- The data:
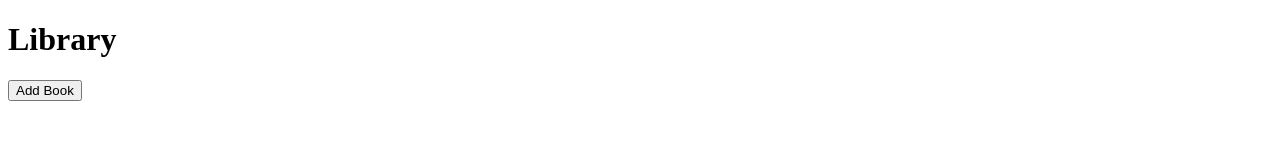
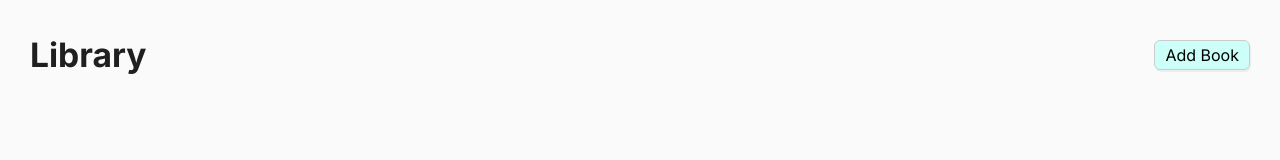
Before and after one commit to Carlosaac23/TOP-library, a plain HTML site: page index.html in a window 1280 px wide. Drawn offline with Linux system fonts and the light colour scheme; the site is published under a folder, as on GitHub Pages, so addresses that start at the root find nothing.

Commit message:
fix: change link styles path to avoid errors in production

```diff
--- a/index.html
+++ b/index.html
@@ -4,8 +4,8 @@
     <meta charset="UTF-8" />
     <meta name="viewport" content="width=device-width, initial-scale=1.0" />
     <title>Library</title>
-    <link rel="stylesheet" href="/styles/reset.css" />
-    <link rel="stylesheet" href="/styles/style.css" />
+    <link rel="stylesheet" href="styles/reset.css" />
+    <link rel="stylesheet" href="styles/style.css" />
     <script src="main.js" defer></script>
   </head>
   <body>
```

- Exercise prompt: Your answer must be the lines from the one that contains "fix: change link" through the last line of the entries above, copied exactly, with no other lines.

- Task response:
fix: change link styles path to avoid errors in production

```diff
--- a/index.html
+++ b/index.html
@@ -4,8 +4,8 @@
     <meta charset="UTF-8" />
     <meta name="viewport" content="width=device-width, initial-scale=1.0" />
     <title>Library</title>
-    <link rel="stylesheet" href="/styles/reset.css" />
-    <link rel="stylesheet" href="/styles/style.css" />
+    <link rel="stylesheet" href="styles/reset.css" />
+    <link rel="stylesheet" href="styles/style.css" />
     <script src="main.js" defer></script>
   </head>
   <body>
```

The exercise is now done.